  • Discuss birth control options with your healthcare provider.

Medical Disclaimer

Verywell Health's drug information is meant for educational purposes only and is not intended to replace medical advice, diagnosis, or treatment from a healthcare provider. Consult your healthcare provider before taking any new medication(s). IBM Watson Micromedex provides some of the drug content, as indicated on the page.

27 Sources
Verywell Health uses only high-quality sources, including peer-reviewed studies, to support the facts within our articles. Read our editorial process to learn more about how we fact-check and keep our content accurate, reliable, and trustworthy.
  1. Food and Drug Administration. Mifepristone label.

  2. Finer LB, Zolna MR. Declines in unintended pregnancy in the United States, 2008 - 2011. New England Journal of Medicine. 2016;374(9):843-852. doi:10.1056/NEJMsa1506575

  3. The American College of Obstetricians and Gynecologists. Counseling adolescents about contraception.

  4. The American College of Obstetricians and Gynecologists. Access to contraception.

  5. The American College of Obstetricians and Gynecologists. Increasing access to abortion.

  6. MedlinePlus. Misoprostol.

  7. Schreiber CA, Creinin MD, Atrio J, et al. Mifepristone pretreatment for the medical management of early pregnancy loss. New England Journal of Medicine. 2018;378(23):2161-2170. doi:10.1056/NEJMoa1715726

  8. Chu, JJ, Devall AJ, Beeson LE, et al. Mifepristone and misoprostol versus misoprostol alone for the management of missed miscarriage (MifeMiso): a randomised, double-blind, placebo-controlled trial. Lancet. 2020;396(10253):770-778. doi:10.1016/S0140-6736(20)31788-8

  9. Food and Drug Administration. Korlym label.

  10. MedlinePlus. Ectopic pregnancy.

  11. American Red Cross. What is the Rh factor? Why is it important?

  12. MedlinePlus. Rh incompatability.

  13. Planned Parenthood. How safe is the abortion pill?

  14. LactMed. Mifepristone.

  15. MedlinePlus. Mifepristone (Mifeprex).

  16. MedlinePlus. Addison disease.

  17. Centers for Disease Control and Prevention. What is von Willebrand disease?

  18. Planned Parenthood. The abortion pill.

  19. MedlinePlus. Porphyria.

  20. Food and Drug Administration. Drug development and drug interactions: table of substrates, inhibitors and inducers.

  21. Food and Drug Administration. Zortress label.

  22. Food and Drug Administration. Everolimus label.

  23. Planned Parenthood. What are the different types of abortion?

  24. Planned Parenthood. In-clinic abortion.

  25. Food and Drug Administration. Orange book: approved drug products with therapeutic equivalence evaluations.

  26. Planned Parenthood. How much does the abortion pill cost?

  27. Planned Parenthood.
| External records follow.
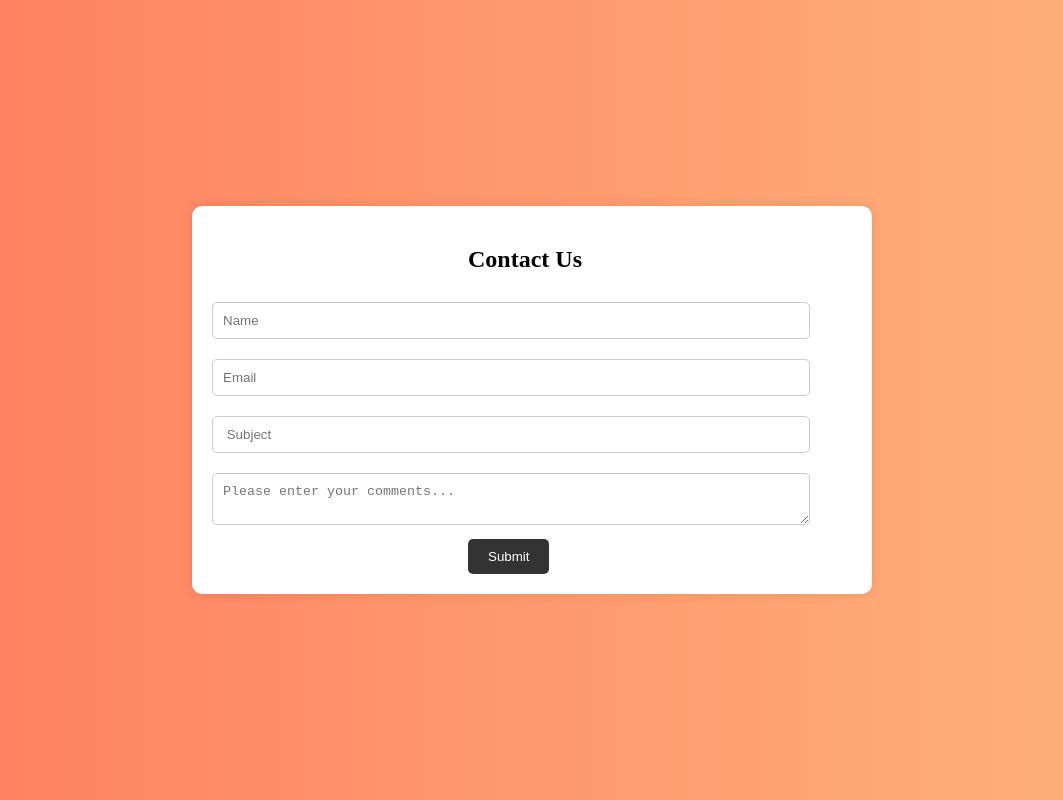
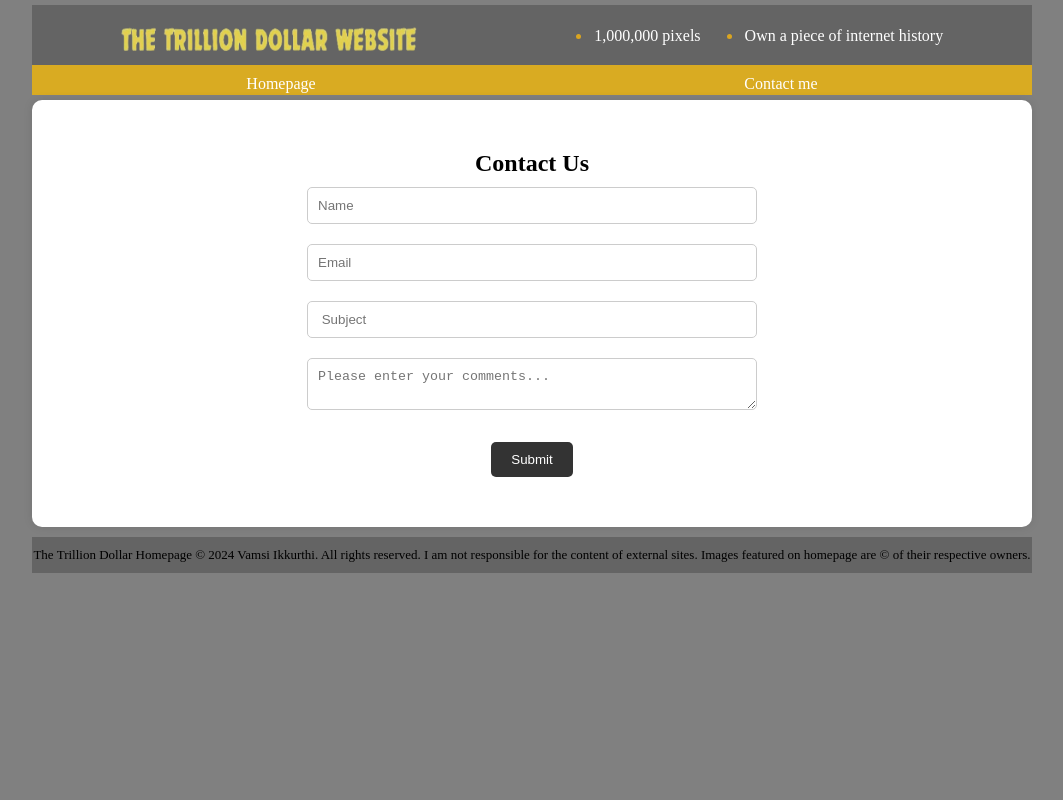
Before and after one commit to Deepikatummala/Trillion-dollar-page, a plain HTML site: page contact.html in a window 1280 px wide. Shown: the whole page, without its empty margins (108-1171 px from the left). Drawn offline with Linux system fonts and the light colour scheme.

Commit message:
ssave changes

```diff
--- a/contact.css
+++ b/contact.css
@@ -1,24 +1,24 @@
-body {
-    background: linear-gradient(to right, #ff7e5f, #feb47b);
-    display: flex;
-    justify-content: center;
-    align-items: center;
-    height: 100vh;
-    margin: 0;
+body,
+html {
+  margin: 0;
+  padding: 0;
+  height: 100%;
+  background-color: grey;
+  text-align: center;
 }
 .contact-form {
-  width: 50%;
+  width: 100%;
     background: white;
-    padding: 20px;
+    padding: 50px;
     border-radius: 10px;
     box-shadow: 0 0 10px rgba(0, 0, 0, 0.1);
+    margin: 5px 0px 5px 0px;
+    text-align: center;
 }
 
-.contact-form h2{
-  margin-left: 40%;
-}
+
 .contact-form input, .contact-form textarea {
-    width: 90%;
+    width: 50%;
     padding: 10px;
     margin: 10px  0px 10px 0px;
     border: 1px solid #ccc;
@@ -31,6 +31,6 @@ body {
     color: white;
     border-radius: 5px;
     cursor: pointer;
-    margin-left: 40%;
+
 
 }
--- a/contact.html
+++ b/contact.html
@@ -1,15 +1,32 @@
+
+
 <!DOCTYPE html>
 <html lang="en">
   <head>
-    <meta charset="UTF-8">
-    <meta name="viewport" content="width=device-width, initial-scale=1.0">
+    <meta charset="UTF-8" />
+    <meta name="viewport" content="width=device-width, initial-scale=1.0" />
     <title>Contact Us</title>
+    <link rel="stylesheet" href="styles.css">
     <link rel="stylesheet" href="contact.css">
-
-
-
   </head>
   <body>
+    <section class="body">
+
+      <section class="main-container">
+        <header>
+          <img src="trillion.png" alt="Trillion Dollar Logo" />
+          <ul>
+            <li class="li1">1,000,000 pixels</li>
+            <li>Own a piece of internet history</li>
+          </ul>
+        </header>
+        <div class="links">
+          <a class="nav" href="index.html">Homepage</a>
+
+          <a class="nav" href="contact.html">Contact me</a>
+        </div>
+        <div>
+
             <form action="https://api.web3forms.com/submit" method="POST" id="contact-form" class="contact-form">
               <h2>Contact Us</h2>
               <input type="hidden" name="access_key" value="541baaf8-5f5b-4135-92bc-c596ded5d66f">
@@ -21,9 +38,22 @@
               <input type="text" id="Subject" name="Subject" placeholder=" Subject">
 
               <textarea name="message" id="message" placeholder="Please enter your comments..." required></textarea>
+              <br>
+              <br>
               <button type="submit" >Submit</button>
           </form>
 
+        </div>
 
+      </section>
+
+    </section>
+    <footer>
+      <p>
+        The Trillion Dollar Homepage © 2024 Vamsi Ikkurthi. All rights reserved.
+        I am not responsible for the content of external sites. Images featured
+        on homepage are © of their respective owners.
+      </p>
+    </footer>
+    <script src="script.js"></script>
   </body>
-</html>
```
Lines whose indentation alone changed are shown as unchanged.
Caring for yourself after an abortion.

By Ross Phan, PharmD, BCACP, BCGP, BCPS
Ross is a writer for Verywell with years of experience practicing pharmacy in various settings. She is also a board-certified clinical pharmacist and the founder of Off Script Consults.